ong JPEG, GIF, MP3, wav, and mpeg.

5

An application example

This section illustrates a trivial object model for a Museum and its Pictures (Fig. 1a). A Museum
instance contains a collection of Picture and a
java.lang.String

field containing the name of the
ci
ty. Accessors methods like
get<field>()

and
set<field>()

are used to read and write the value
of fields, while
toString()

is used to give a text description of a whole object. The other methods
are displayed as buttons. The main interaction with this syste
m is to browse the list of painting,
select one, and eventually invoke the operation
export()

on the Picture.




Figure 1a.
UML Diagram

Figure
1
b.
Swing User Interface







Fig
ure 1c.
HTML Interface for iPaq

Figure 1d.
WML Interface

The Java Swing (Fig. 1b) implementation of the rendering engine yields an interface where
browsing the collection and viewing items are performed at the same time in a s
ingle composite
frame. On the other hand, in a palm computer (Fig. 1c) and in the WAP user interface (Fig. 1d),
due to the severe screen size constraints, browsing the collection and viewing items are performed
in two separate steps.


6

Conclusions


6.1

Implemen
tation Status

We have implemented rendering engines with all the run
-
time editors we introduced in §
4

for the
following platforms: fat clients such as laptops and workstations; thin clients such as palm
computers, interactive TV
, and smart phones; Web
-
like clients such as Web browsers, WAP
browsers, and VoiceXML browsers. In the case of Web
-
like clients, the result of the rendering
process is an intermediate XML representation which is finally translated in a mark
-
up language
sui
table for the actual browser. MORE uses a XSLT processor and an XSL style sheet to perform
such a transformation.

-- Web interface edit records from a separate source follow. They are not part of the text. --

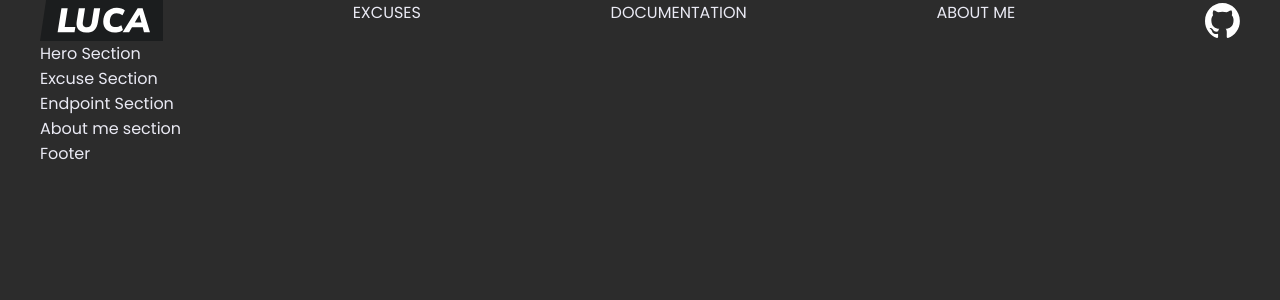
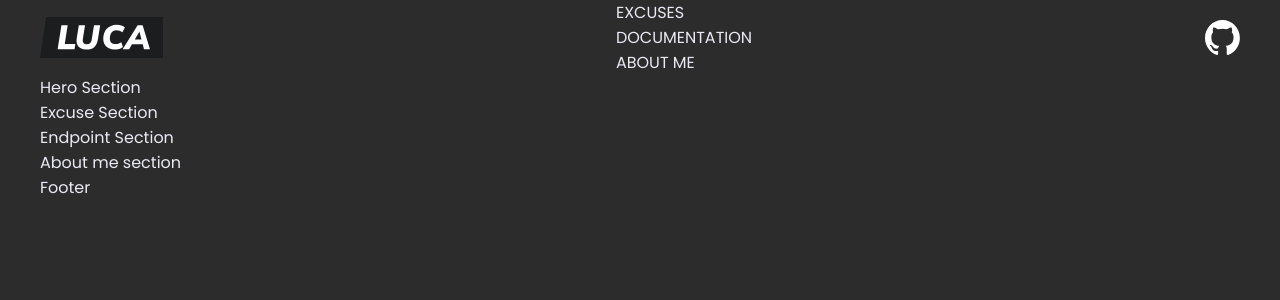
Before and after one commit to lukacafuta/Excuse-Generator, a React (Vite) app in the folder Frontend/: page / in a window 1280 px wide. Shown: the top 300 px of the page. Built offline with nearby package versions, Linux system fonts and the light colour scheme.

Commit message:
navbar into separate div

```diff
--- a/Frontend/src/components/sections/Header.jsx
+++ b/Frontend/src/components/sections/Header.jsx
@@ -4,9 +4,11 @@ export default function Header() {
     return (
         <HeaderStyled>
             <img src="/luca-logo.svg" alt="Luca logo"/>
-            <div>EXCUSES</div>
-            <div>DOCUMENTATION</div>
-            <div>ABOUT ME</div>
+            <div className="navbar">
+                <div>EXCUSES</div>
+                <div>DOCUMENTATION</div>
+                <div>ABOUT ME</div>
+            </div>
             <img src="/github-logo.svg" alt="Github logo"/>
         </HeaderStyled>
     )
```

6.2

Advantages

Our framework provides some immediate and considerable advantages. MORE makes “design
once, display anywhere” closer to reality. A

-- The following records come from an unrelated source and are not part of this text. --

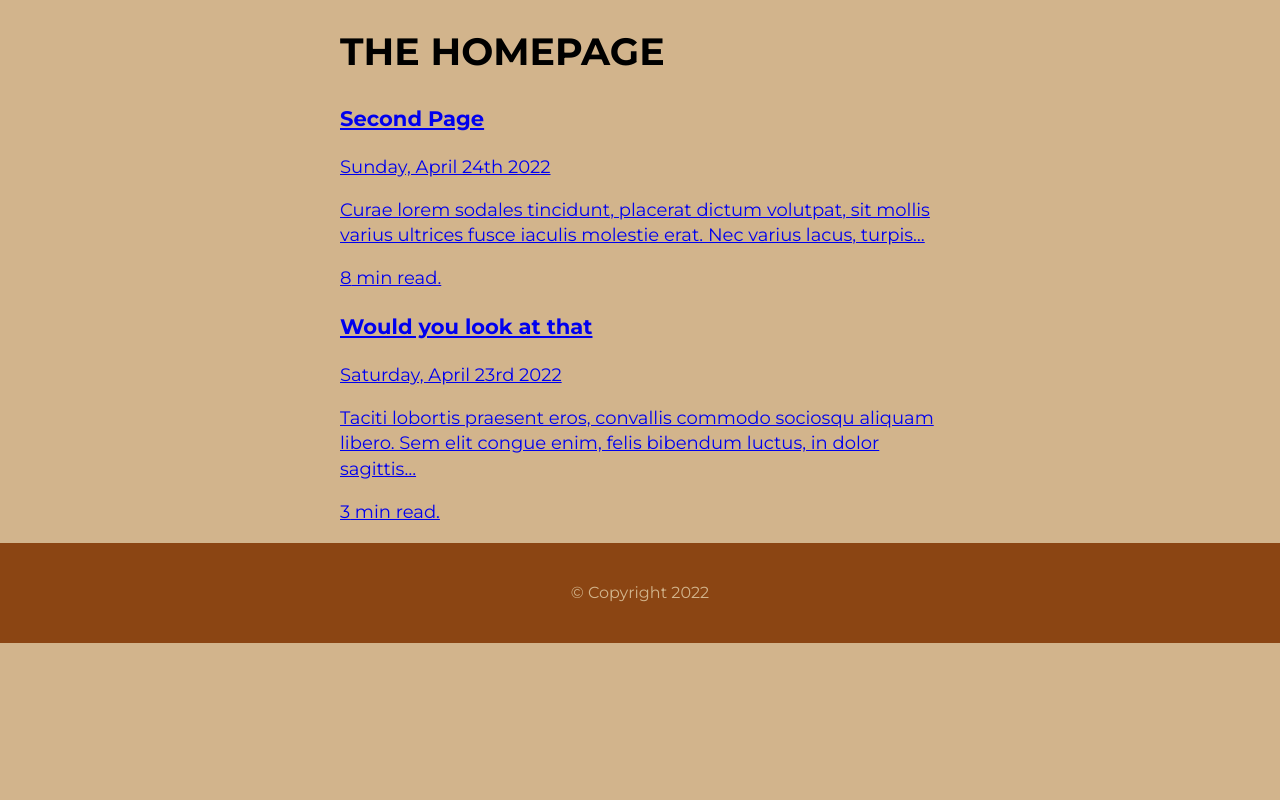
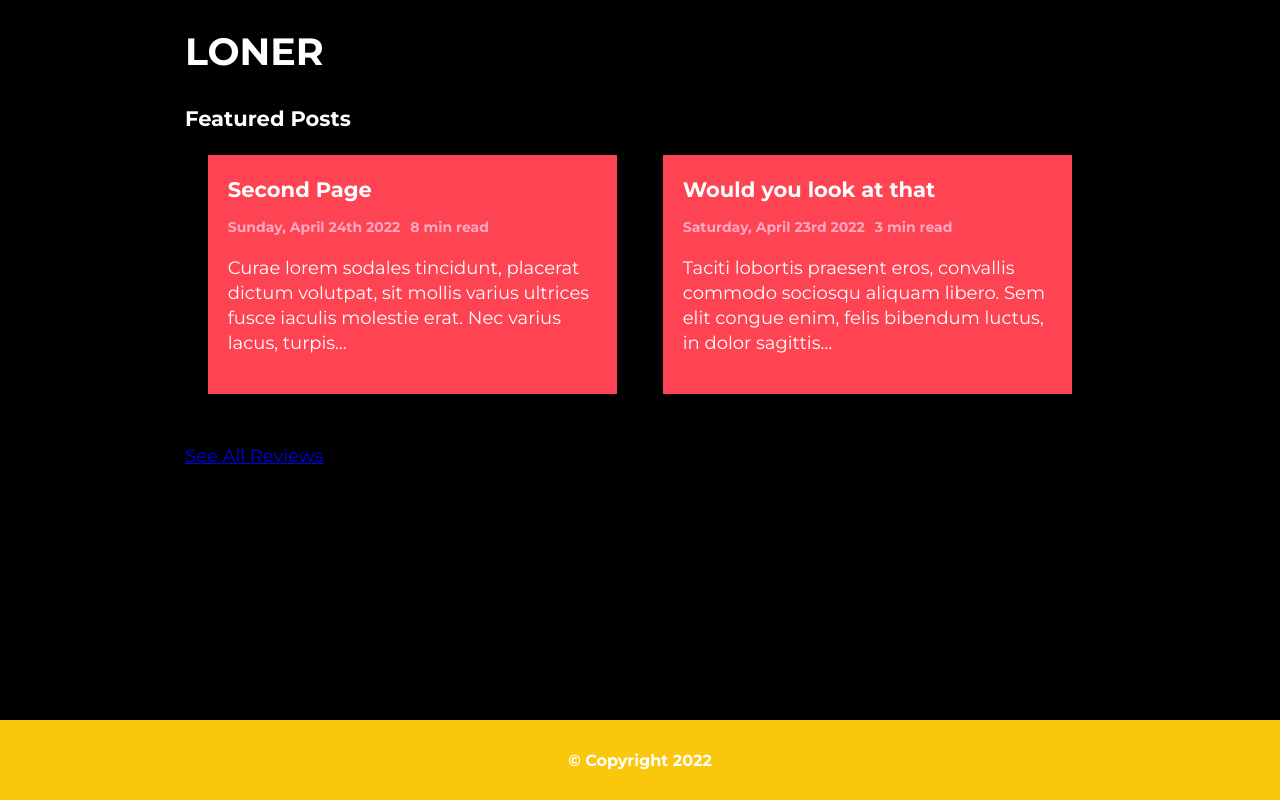
Before and after one commit to highsmithcodes/mooovie, a Gatsby site: page / in a window 1280 px wide. Built offline with nearby package versions, Linux system fonts and the light colour scheme; Gatsby itself is replaced by a stand-in of ours.

Commit message:
homepage customization

```diff
--- a/gatsby-config.js
+++ b/gatsby-config.js
@@ -1,4 +1,10 @@
 module.exports = {
+    siteMetadata: {
+        title: 'Lonely Reviews',
+        author: 'Ezra Highsmith',
+        description: "A movie review site for lonely people",
+        siteUrl: 'https://thunderous-brigadeiros-0e2a01.netlify.app/',
+    },
     plugins: [
         {
             resolve: 'gatsby-source-filesystem',
@@ -24,7 +30,7 @@ module.exports = {
                             maxWidth: 800,
                             withWebp: true,
                             tracedSVG: {
-                                color: 'coral',
+                                color: '#fe4352',
                             }
                         }
                     }
--- a/package.json
+++ b/package.json
@@ -27,6 +27,7 @@
     "node-sass": "^7.0.1",
     "react": "^18.0.0",
     "react-dom": "^18.0.0",
+    "react-helmet": "^6.1.0",
     "sass": "^1.50.1"
   }
 }
--- a/public/page-data/dev-404-page/page-data.json
+++ b/public/page-data/dev-404-page/page-data.json
@@ -1,5 +1,5 @@
 {
     "componentChunkName": "component---cache-dev-404-page-js",
     "path": "/dev-404-page/",
-    "result": {"data":{"allSiteFunction":{"nodes":[]},"allSitePage":{"nodes":[{"path":"/first/"},{"path":"/second/"},{"path":"/404/"},{"path":"/404.html"},{"path":"/"}]}},"pageContext":{}},
+    "result": {"data":{"allSiteFunction":{"nodes":[]},"allSitePage":{"nodes":[{"path":"/first/"},{"path":"/second/"},{"path":"/404/"},{"path":"/404.html"},{"path":"/all-reviews/"},{"path":"/"}]}},"pageContext":{}},
     "staticQueryHashes": []}
--- a/public/page-data/index/page-data.json
+++ b/public/page-data/index/page-data.json
@@ -1,5 +1,5 @@
 {
     "componentChunkName": "component---src-pages-index-js",
     "path": "/",
-    "result": {"data":{"site":{"siteMetadata":{"title":null,"description":null}},"allMarkdownRemark":{"edges":[{"node":{"excerpt":"Curae lorem sodales tincidunt, placerat dictum volutpat, sit mollis varius ultrices fusce iaculis molestie erat. Nec varius lacus, turpis…","timeToRead":8,"frontmatter":{"title":"Second Page","description":"You guessed it!","date":"Sunday, April 24th 2022"},"fields":{"slug":"/second/"}}},{"node":{"excerpt":"Taciti lobortis praesent eros, convallis commodo sociosqu aliquam libero. Sem elit congue enim, felis bibendum luctus, in dolor sagittis…","timeToRead":3,"frontmatter":{"title":"Would you look at that","description":"You guessed it!","date":"Saturday, April 23rd 2022"},"fields":{"slug":"/first/"}}}]}},"pageContext":{}},
+    "result": {"data":{"site":{"siteMetadata":{"title":"Lonely Reviews","description":"A movie review site for lonely people"}},"allMarkdownRemark":{"edges":[{"node":{"excerpt":"Curae lorem sodales tincidunt, placerat dictum volutpat, sit mollis varius ultrices fusce iaculis molestie erat. Nec varius lacus, turpis…","timeToRead":8,"frontmatter":{"title":"Second Page","description":"You guessed it!","date":"Sunday, April 24th 2022"},"fields":{"slug":"/second/"}}},{"node":{"excerpt":"Taciti lobortis praesent eros, convallis commodo sociosqu aliquam libero. Sem elit congue enim, felis bibendum luctus, in dolor sagittis…","timeToRead":3,"frontmatter":{"title":"Would you look at that","description":"You guessed it!","date":"Saturday, April 23rd 2022"},"fields":{"slug":"/first/"}}}]}},"pageContext":{}},
     "staticQueryHashes": []}
--- a/src/components/Layout.js
+++ b/src/components/Layout.js
@@ -2,12 +2,12 @@ import React from "react"
 
 const Layout = ({ children }) => {
     return (
-        <>
+        <div className="root-wrapper">
         <div className="container">
             {children}
         </div>
         <Footer></Footer>
-        </>
+        </div>
     )
 }
 
--- a/src/data/woof.txt
+++ /dev/null
@@ -1 +0,0 @@
-woofwoofwoof
--- a/src/pages/index.js
+++ b/src/pages/index.js
@@ -1,22 +1,41 @@
 import React from 'react'
 import { graphql, Link } from 'gatsby'
 import Layout from '../components/Layout';
+import {Helmet} from 'react-helmet';
 
 const Index = ({ data }) => {
     return (
         <Layout>
-            <h1>The homepage</h1>
+            <Helmet
+                htmlAttributes={{lang: 'en'}}
+                meta={[
+                    {name: 'description', content: data.site.siteMetadata.description},
+                ]}
+                title={data.site.siteMetadata.title}
+            />
+            <h1>Loner</h1>
+            <h3>Featured Posts</h3>
+            <div className='post-container'>
                 {data.allMarkdownRemark.edges.map(({ node }) => (
+                    <div className="post-card">
                         <Link to={node.fields.slug}>
+                            <div class="post-card-content">
                                 <h3>{node.frontmatter.title}</h3>
+                                <div className='post-card-meta'>
                                     <p>{node.frontmatter.date}</p>
+                                    <p>{node.timeToRead} min read</p>
+                                </div>
                                 <p>{node.excerpt}</p>
-                    <p>{node.timeToRead} min read.</p>
+                            </div>
                         </Link>
+                    </div>
                 ))}
+            </div>
+            <Link to="/all-reviews/">See All Reviews</Link>
         </Layout>
     )
 }
+
 
 export const homepageQuery = graphql`
     query HomepageQuery{
@@ -26,7 +45,7 @@ export const homepageQuery = graphql`
                 description
             }
         }
-        allMarkdownRemark(sort: {fields: frontmatter___date, order: DESC}) {
+        allMarkdownRemark(sort: {fields: frontmatter___date, order: DESC}, limit:4) {
             edges{
                 node {
                     excerpt
--- a/src/styles/global.scss
+++ b/src/styles/global.scss
@@ -1,4 +1,13 @@
 @import url('https://fonts.googleapis.com/css2?family=Montserrat:ital,wght@0,100;0,300;0,400;0,700;1,100&display=swap');
+
+// Variables
+$main-black: #000;
+$main-white:#fff;
+$main-yellow: #fac70b;
+$main-pink: #fe4352;
+$light-pink: #ffa8bf;
+$breakpoint-tablet: 768px;
+
 
 html {
     box-sizing: border-box;
@@ -6,23 +15,74 @@ html {
 *, *:before, *:after{
     box-sizing: inherit;
 }
+
+::selection{
+    background-color: $main-pink;
+}
 body{
-    background:tan;
+    background:$main-black;
     font-family: 'Montserrat', sans-serif;
     margin: 0;
 }
-
+.root-wrapper{
+    display: flex;
+    flex-direction: column;
+    min-height: 100vh;
+}
 .container{
+    flex:1;
     margin:0 auto;
     padding: 0 20px;
     width:100%;
-    max-width:640px;
+    max-width:950px;
     font-size: 18px;
     line-height: 1.4;
 
+    h1, h2, h3, h4, h5{
+        color:$main-white;
+    }
     h1{
         font-size: 38px;
         text-transform: uppercase;
+    }
+    p{
+        color:$main-white;
+    }
+}
+.post-container{
+    display: flex;
+    flex-direction: row;
+    flex-wrap: wrap;
+    width:100%;
+    justify-content: space-around;
+
+    .post-card{
+        background-color:$main-pink;
+        margin-bottom: 50px;
+        flex: 0 0 45%;
+        a{
+            text-decoration: none;
+        }
+        .post-card-content{
+            padding: 20px;
+            color:$main-white;
+            h3{
+                margin:0;
+            }
+            .post-card-meta{
+                display: flex;
+                flex-direction: row;
+                p{
+                    color:$light-pink;
+                    font-size: 14px;
+                    font-weight: 700;
+                    margin-bottom: 0;
+                }
+                p:first-child{
+                    padding-right: 10px;
+                }
+            }
+        }
     }
 }
 
@@ -31,7 +91,14 @@ body{
     align-items: center;
     justify-content: center;
     margin-top:10px;
-    min-height: 100px;
-    background: saddlebrown;
-    color:tan;
+    min-height: 80px;
+    font-weight: 700;
+    background: $main-yellow;
+    color: $main-white;
 }
+
+@media (max-width: $breakpoint-tablet) {
+    .post-card{
+        flex: 0 0 100% !important;
+    }
+}
```
Also changed, not shown: public/page-data/first/page-data.json (+1 -1 lines), src/pages/all-reviews.js (added, +65 -0 lines), 1 other file. Lines whose indentation alone changed are shown as unchanged.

programmer solely need to write the model in the
form of Java code. A model then can be deployed on any device for which there is a rendering
engine. It is easily extensible as new devices categories emerged. As technology evolves, it is not
necessary to
rewrite the UI but simply to adapt the rendering engine for this device category.

This approach is more germane to Silica [Rao, 1991] and plug
-
ins than to model
-
based ones
[Paterno, 2000]
.

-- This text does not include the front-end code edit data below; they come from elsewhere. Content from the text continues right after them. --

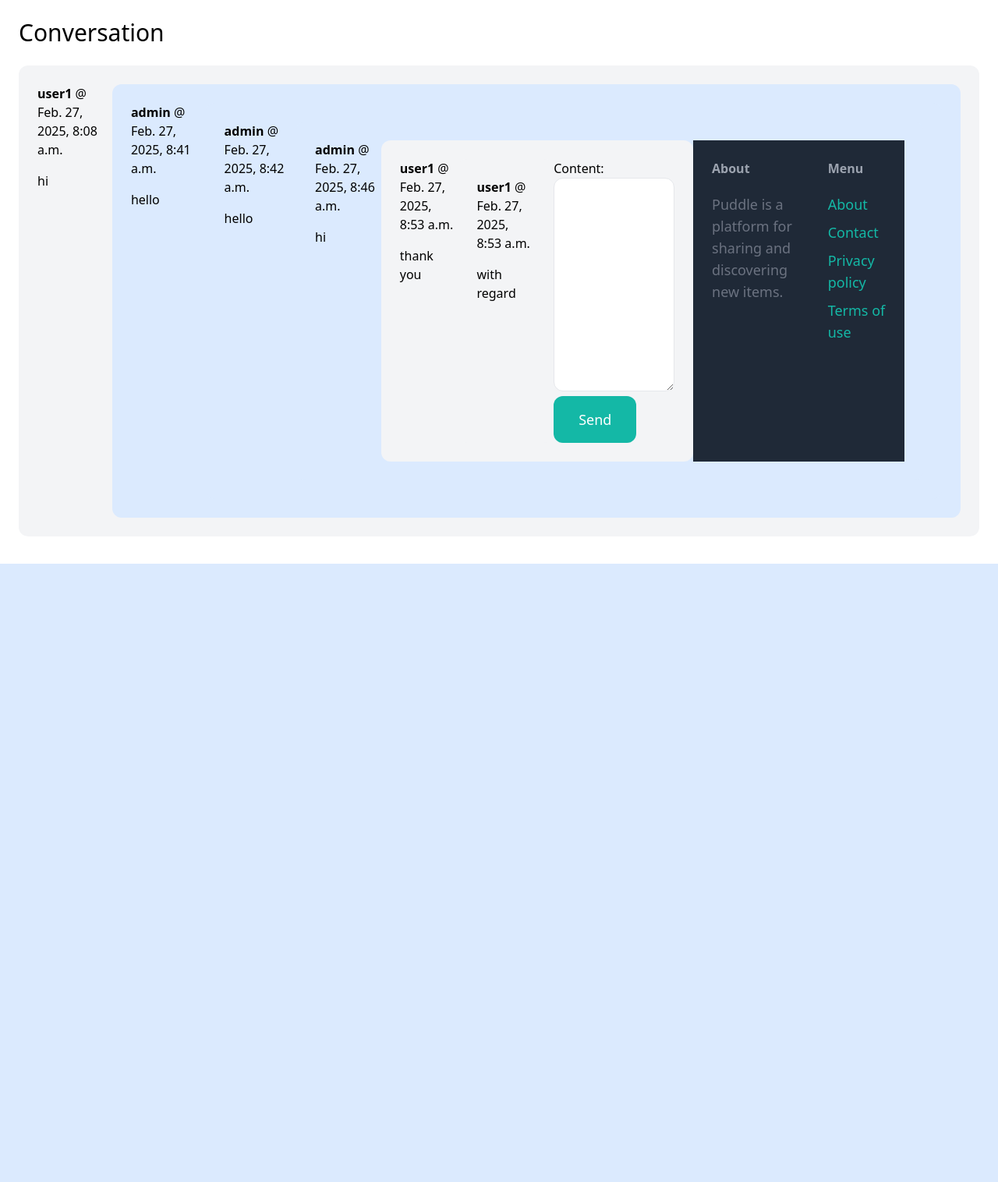
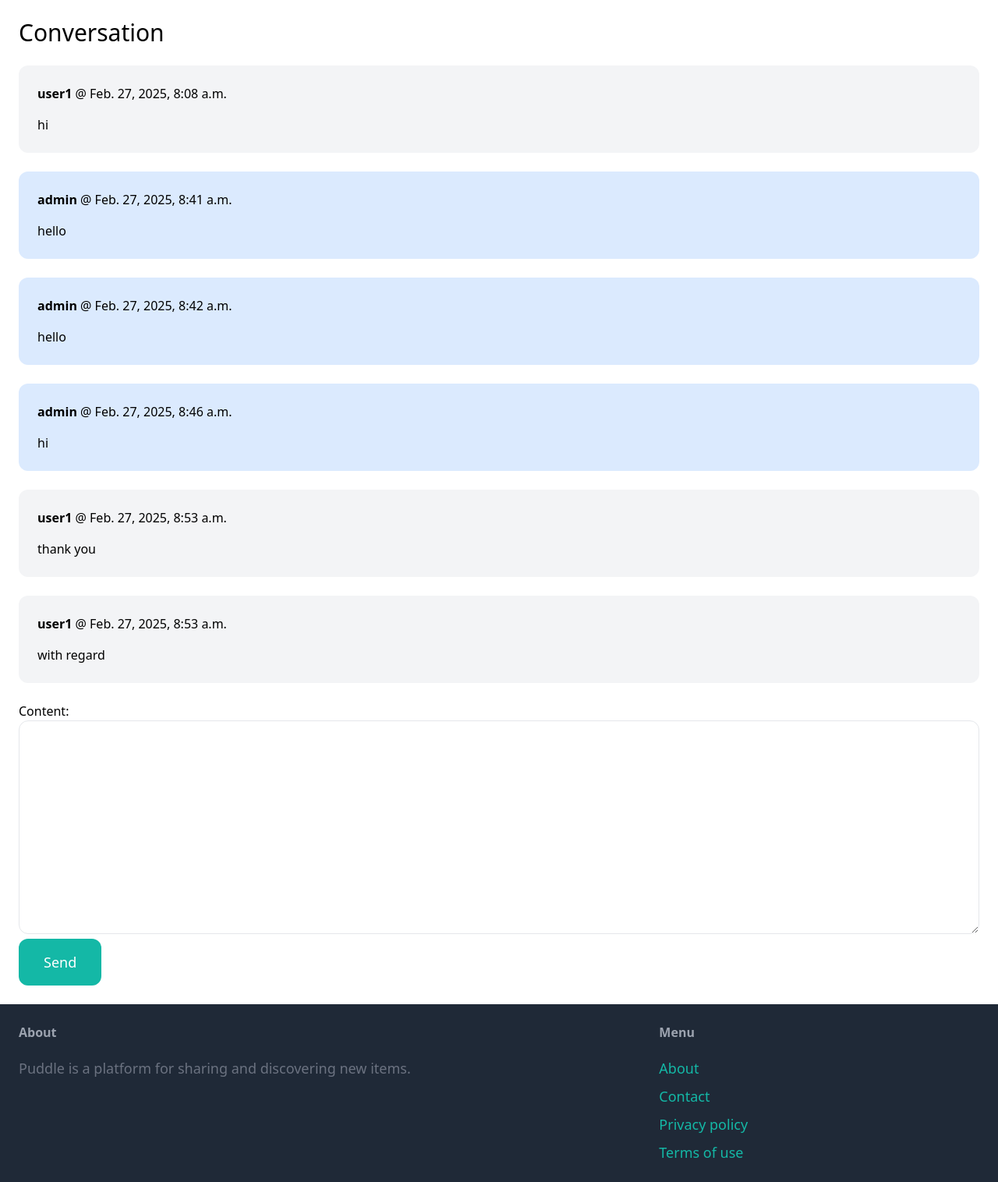
Before and after one commit to Nirmalkumar2701/Online_marketplace, a Django app: page /inbox/1/ in a window 1280 px wide. Shown: the part 77-1593 px from the top of the page at 78% size. Before the commit the page ends 800 px from the top, so only its background shows below. Run offline with Django 5.2, Linux system fonts and the light colour scheme; a user stored in the database is signed in; data comes from the database, SQL or seed files in the repository; both versions use the stored data as it was after the commit; some libraries are stand-ins or nearby versions.

Commit message:
correction

```diff
--- a/puddle/conversation/templates/conversation/detail.html
+++ b/puddle/conversation/templates/conversation/detail.html
@@ -11,11 +11,12 @@
             <div>
                 <p class="mb-4"><strong>{{ message.created_by.username }}</strong> @ {{ message.created_at }}</p>
                 <p>{{ message.content }}</p>
+            </div>
         </div>
     {% endfor %}
 </div>
 
-<form method="post" action="."class"mt-6">
+<form method="post" action="." class="mt-6">
     {% csrf_token %}
 
     {{ form.as_p }}
```
Also changed, not shown: puddle/db.sqlite3.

6.3

Limitations

Reflection of Java code allows to extract the structur
e of Java types and our system uses this
structure to generate a user interface. Therefore, the information obtainable by the reflection is not
always sufficient. On one hand, the fields of an object have names compliant with Java syntactical
rules but tha
t can result scarcely readable. For instance, a field
departureDate

should be
visualized as “Departure date”. Such a transformation could be done automatically decomposing
strings according to the position of their capital letter, assuming that programmers

follow a precise
naming convention. On the other hand, fields and methods of an object are not ordered in the code
with a precise criteria, thus the view is generated laying out the components with a unpredictable
position. Due to the fact that views are
automatically generated at run
-
time, programmers do not
have a complete control of the presentation. To address these issues, our rendering engine takes as
input a supplementary information, in form of a text file, which explains how names must be
replaced

by aliases (allowing also the internationalization of the user interface), and how fields
and methods must be laid out in the container.


7

References

G. Banavar et al.
(2000)
Challenges: An Application Model for Pervasive Computing.
MobiCom
2000
, pp. 266
-
2
74.

Gamma, E., Helm, R., Johnson, R., & Vlissides, J. (1995) Design Patterns, Addison
-
Wesley.

Paterno, F. (2000) Model
-
based desing and evaluation of interactive applications, Springer.

Rao, R. (1991) Implementational Reflection in Silica,
ECOOP 1991
, LNCS

512, Springer
-
Verlag,
pp. 251
-
267.

Voice eXtensible Markup Language (VoiceXML) v1.0 (2000), http://www.w3.org/TR/voicexml.

Wireless Markup Language v2.0, Wireless Application Protocol WAP
-
238
-
WML
-
20010911
-
a,
(2001), http://www1.wapforum.org/tech/document
s/WAP
-
238
-
WML
-
20010911
-
a.pdf.

Weiser, M. (1993) "Some Computer Science Problems in Ubiquitous Computing,"
Communications of the ACM
.